The Garden p.239, May 14, 1921
THE DEVELOPMENT OF THE IRIS
Has the Double Flower Come to Stay?
ARE there, among readers of The Garden, many wooers of the more coy Irises ? If so, they are not few who regret the infrequency of reference to those incomparable blooms, to the experiences of those who woo, to the triumphs of such as win. The literary neglect of Oncocyclus and Regelia distresses me, and in this state, although my contact with horticulturists is limited, I know myself to be not singular.
Surely in these days of renascent wonder and delight in the cult of flowers, there shall arise a new champion of rare Irises! Silent now and for ever are Ewbank and Foster; Mr. Eden Philpotts, his tribute permanently recorded in the most delightful chapters of a delightful book, is no more the journalist of iridiculture; and on no Elishas have the mantles of these Elijahs fallen.

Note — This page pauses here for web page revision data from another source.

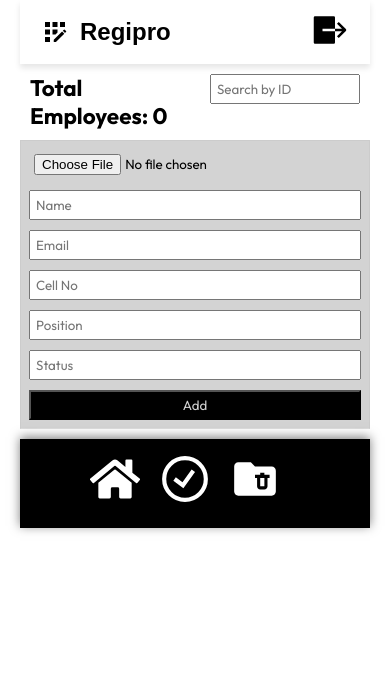
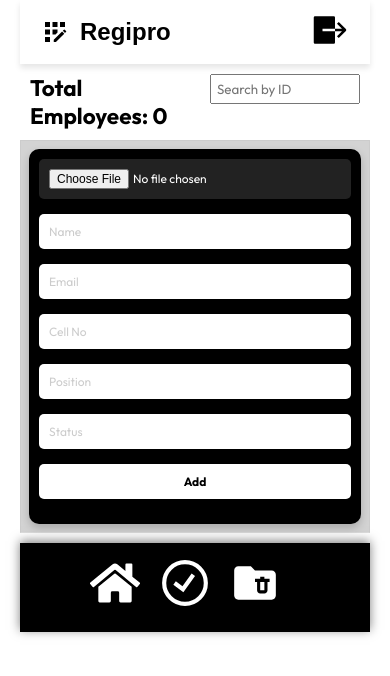
Before and after one commit to sphllzulu/EmployeeReg, a React (Vite) app: page /home in a window 390 px wide. Shown: the top 676 px of the page. Built offline with nearby package versions, Linux system fonts and the light colour scheme.

Commit message:
Update Tbl.css

```diff
--- a/src/Tbl.css
+++ b/src/Tbl.css
@@ -84,11 +84,11 @@ input{
   }
 
 
-  .addForm {
+  /* .addForm {
     display: flex;
     flex-wrap: wrap;
     gap: 10px;
-  }
+  } */
 
   .addForm input, .addForm button {
     flex: 1 1 100%;
@@ -102,7 +102,8 @@ input{
 
   .popup {
     position: fixed;
-    top: 20%;
+    height: 90%;
+    top:40%;
     left: 50%;
     transform: translate(-50%, -50%);
     z-index: 1000;
@@ -132,3 +133,192 @@ input{
     cursor: pointer;
     color: red;
   }
+
+  .addEmployeeBtn {
+    background-color: #000;
+    color: #fff;
+    padding: 10px 20px;
+    border: none;
+    cursor: pointer;
+    font-size: 16px;
+    margin: 20px 0;
+    transition: background-color 0.3s ease;
+  }
+
+  .addEmployeeBtn:hover {
+    background-color: #555;
+  }
+
+  .search-input {
+    padding: 8px;
+    border: 1px solid #ccc;
+    border-radius: 4px;
+    width: 100px;
+    transition: border 0.3s ease;
+  }
+
+  .search-input:focus {
+    border: 1px solid #000;
+    outline: none;
+  }
+
+  /* General Form Styling */
+.addForm {
+  background-color: #000;
+  padding: 20px;
+  margin-top: 20px;
+  border-radius: 10px;
+  box-shadow: 0 4px 8px rgba(0, 0, 0, 0.2);
+  display: flex;
+  flex-direction: column;
+  width: 100%;
+  /* max-width: 400px; */
+
+  margin:  auto;
+  color: #fff;
+}
+
+.addForm input,
+.addForm button {
+  padding: 12px;
+  margin-bottom: 15px;
+  border-radius: 5px;
+  border: none;
+  width: 100%;
+  font-size: 16px;
+}
+
+.addForm input[type="file"] {
+  background-color: #222;
+  color: #fff;
+  cursor: pointer;
+}
+
+.addForm input::placeholder {
+  color: #ccc;
+}
+
+.addForm input:focus {
+  outline: none;
+  border: 2px solid #555;
+}
+
+.addForm button {
+  background-color: #fff;
+  color: #000;
+  cursor: pointer;
+  font-weight: bold;
+  transition: background-color 0.3s ease;
+}
+
+.addForm button:hover {
+  background-color: #555;
+  color: #fff;
+}
+
+/* Responsive Design */
+@media (max-width: 768px) {
+  .addForm {
+    padding: 15px;
+    max-width: 100%;
+  }
+
+  .addForm input,
+  .addForm button {
+    font-size: 14px;
+  }
+}
+
+@media (max-width: 480px) {
+  .addForm {
+    padding: 10px;
+  }
+
+  .addForm input,
+  .addForm button {
+    font-size: 12px;
+    padding: 10px;
+  }
+}
+
+
+
+
+  /*
+  .responsive-table {
+    width: 100%;
+    border-collapse: collapse;
+    margin-top: 20px;
+  }
+
+  .responsive-table th, .responsive-table td {
+    border: 1px solid #ccc;
+    padding: 10px;
+    text-align: left;
+    color: #000;
+  }
+
+  .responsive-table th {
+    background-color: #000;
+    color: #fff;
+    font-weight: bold;
+  }
+
+  .responsive-table tr:nth-child(even) {
+    background-color: #f2f2f2;
+  }
+
+  .employee-img {
+    width: 50px;
+    height: 50px;
+    object-fit: cover;
+    border-radius: 50%;
+  }
+
+  button.edit, button.delete {
+    background: none;
+    border: none;
+    cursor: pointer;
+  }
+
+  button.edit:hover {
+    color: #4CAF50;
+  }
+
+  button.delete:hover {
+    color: #f44336;
+  }
+
+  .confirm-delete, .cancel-delete {
+    padding: 10px 20px;
+    border: none;
+    cursor: pointer;
+    margin: 5px;
+  }
+
+  .confirm-delete {
+    background-color: #000;
+    color: #fff;
+    transition: background-color 0.3s ease;
+  }
+
+  .confirm-delete:hover {
+    background-color: #555;
+  }
+
+  .cancel-delete {
+    background-color: #ccc;
+    transition: background-color 0.3s ease;
+  }
+
+  .cancel-delete:hover {
+    background-color: #aaa;
+  }
+
+  .popup-title {
+    font-size: 24px;
+    font-weight: bold;
+    color: #000;
+    margin-bottom: 20px;
+  }
+   */
```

One feels the more astonished at the fact when one has just been privileged to see the exquisite perfection of some few Cushion Iris blooms. Half fearful of overnight disaster, half tremulous with anticipatory joy, I go a-tiptoe these mornings to the little greenhouse that fills a sunny angle of my home. For weeks a row of pots containing the relatively unfastidious Susiana has kept me on tenterhooks. Day after day the buds maintained their smug torpedo form, swelling imperceptibly, reluctant, as it seemed, to open to the caress of our unardent northern sun. But yesterday two had burst forth fully. At this sudden beauty who had not stood stunned ?
Out of the long, lean torpedo buds had leapt since dawn these spread wings of silver, purple veined, these sabled falls, each blossom a grown hand's width across. I do not like to hear of Susiana as the Mourning Iris. Reverie rather than sorrow does she induce. She is the grey lady, the lady of dreams.
To-day another strange thing has happened, and I know not whether to be shocked or jubilant. Perhaps a more experienced Iris-lover can give me light. Hecate, a so-called Oncocyclus wherein, methinks, Regelian influence is visible, has just borne a monstrous twin-blossom from a single bud. There are six distinct standards, and six falls, and here is the oddest thing of all one of these latter, evidently unable to be certain whether it should be fall or standard, takes the standard's upright attitude, but, hesitating still, effects' a compromise by taking on the coloration of both, so that one half of it is rosy-purple, while the other is the orthodox brown-veined cream of all the other falls. 'Now, who will tell me what this means ? Am I to rejoice at the advent of a double Iris, or should I deplore a vulgar prank, a freak, an undesirable monstrosity ?
Anyway, the plant shall be photographed, so that all interested 'may see at least the form of this (to me) strange thing.
For more information on historic Irises visit the Historic Iris Preservation Society at